Web interface edit records
───
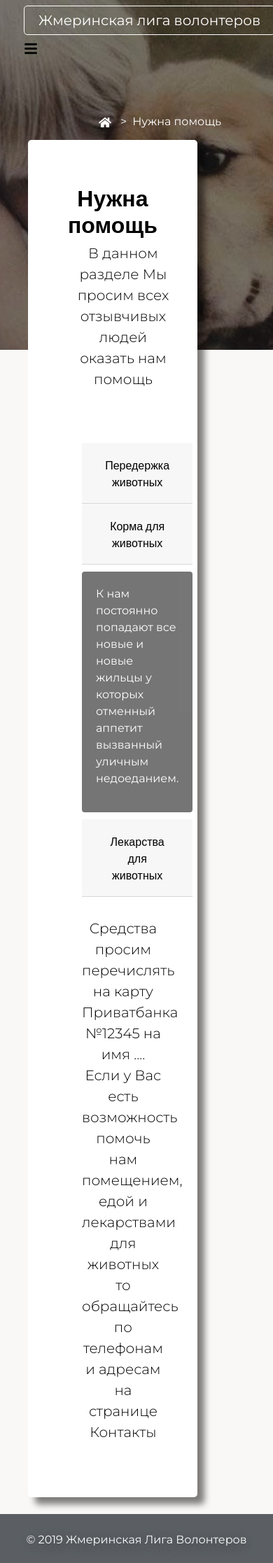
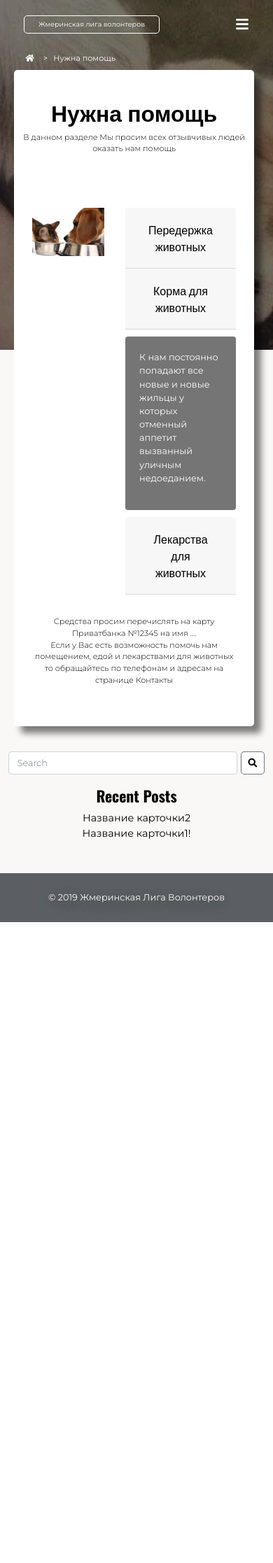
Before and after one commit to Havryliuk-Serhii/zlv, a PHP site: page /help.html in a window 390 px wide, after a click on "Корма для животных". Shown: the whole page at 70% size. After the commit the page ends 1318 px from the top, so only its background shows below. Run offline with PHP 8.4, Linux system fonts and the light colour scheme; some libraries are stand-ins or nearby versions.

Commit message:
fixed home page and blog page

```diff
--- a/css/style.css
+++ b/css/style.css
@@ -821,7 +821,6 @@
 ul,li {
  	font-size: 0.9rem;
 }
-
 .navbar-brand{
 	font-size: 0.9rem;
 }
@@ -978,7 +977,7 @@
   width: 100%;
   text-align: center;
 }
-form{
+.form-inline{
 	width: 100%;
   display: -webkit-flex;
   display: -moz-flex;
@@ -1039,7 +1038,7 @@
   font-size: 0.8rem;
 }
 /*
-* Help
+* Contacts
 */
 .contact-form{
   display: -webkit-flex;
@@ -1062,5 +1061,180 @@
 }
 }
 @media (min-width: 320px) and (max-width: 575px) {
+.main{
+  -webkit-flex-direction: column;
+  -moz-flex-direction: column;
+  -ms-flex-direction: column;
+  -o-flex-direction: column;
+  flex-direction: column;
+}
+/*
+* Toggle menu
+*/
+button:focus{
+  outline: none;
+}
+i{
+  color: #fff;
+}
+/*
+* Home section content
+*/
+ul,li {
+    font-size: 0.7rem;
+}
+.navbar-brand{
+  font-size: 0.6rem;
+}
+.text-center {
+  left: 5%;
+}
+h1{
+  font-size: 1.2rem;
+}
+.lead{
+  padding-left: 0;
+}
+.lead .btn{
+  font-size: 0.5rem;
+  height: 20px;
+  padding-bottom: 20px;
+}
+/*
+* Blog
+*/
+.content{
+  width: 88%;
+  margin-left: 20px;
+  margin-top: 100px;
+  padding: 0.7em;
+}
+p.lead{
+  font-size: 0.7rem;
+}
+.breadcrumb-container{
+  top: 60px;
+}
+.breadcrumb {
+  align-items: baseline;
+  padding: 0.75rem 1rem 0.75rem 0;
+  margin-bottom: 1rem;
+}
+.card{
+  -webkit-flex-direction: column;
+  -moz-flex-direction: column;
+  -ms-flex-direction: column;
+  -o-flex-direction: column;
+  flex-direction: column;
+  padding: 0;
+}
 
+.aftertitle-meta{
+  display: none;
 }
+.fa-search{
+  color: #000;
+}
+.card-text{
+  font-size: 0.8rem;
+}
+a.btn-post{
+  font-size: 0.9rem;
+}
+a.btn-post:hover{
+  font-size: 0.9rem;
+}
+/*
+* Sidebar
+*/
+aside{
+  padding: 3%;
+  width: 100%;
+  text-align: center;
+}
+.form-inline{
+  -webkit-flex-flow: row nowrap;
+  -moz-flex-flow: row nowrap;
+  -ms-flex-flow: row nowrap;
+  -o-flex-flow: row nowrap;
+  flex-flow: row nowrap;
+  align-items: stretch;
+}
+.widget-item a,
+.widget-item a:hover{
+  font-size: 0.9rem;
+}
+/*
+* Single post
+*/
+.post-title{
+  font-size: 1.7rem;
+}
+p{
+  font-size: 0.8rem
+}
+.title-center-black{
+   font-size: 1.2rem;
+   padding: 10px;
+}
+/*
+* Comments
+*/
+.comments{
+  background: #1b1b1b;
+  opacity: 0.6;
+  border-radius: 5px;
+}
+.media-left{
+  padding: 15px;
+}
+.media-img{
+  border-radius: 50%;
+  border:1px solid #fff;
+  width: 100%;
+}
+.media-body{
+padding: 20px 10px 10px 10px;
+font-size: 0.9rem;
+font-weight: normal;
+}
+.media-heading{
+  text-align: center;
+}
+.comment-date{
+  padding: 20px;
+  font-size: 0.9rem;
+  font-weight: lighter;
+}
+/*
+* Form
+*/
+.form-control{
+  font-size: 0.8rem;
+}
+.btn-submit{
+  font-size: 0.8rem;
+}
+/*
+* Contacts
+*/
+.contact-form{
+  display: -webkit-flex;
+  display: -moz-flex;
+  display: -ms-flex;
+  display: -o-flex;
+  display: flex;
+  -webkit-flex-direction: column;
+  -moz-flex-direction: column;
+  -ms-flex-direction: column;
+  -o-flex-direction: column;
+  flex-direction: column;
+  justify-content: flex-end;
+}
+/*
+* Footer
+*/
+.text-block{
+  font-size: 0.8rem;
+}
+}
```
Lines whose indentation alone changed are shown as unchanged.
───
Those lines of the records that contain the string "display" should be identified and copied.

   display: -webkit-flex;
   display: -moz-flex;
   display: -webkit-flex;
+  display: none;
+  display: -webkit-flex;
+  display: -moz-flex;
+  display: -ms-flex;
+  display: -o-flex;
+  display: flex;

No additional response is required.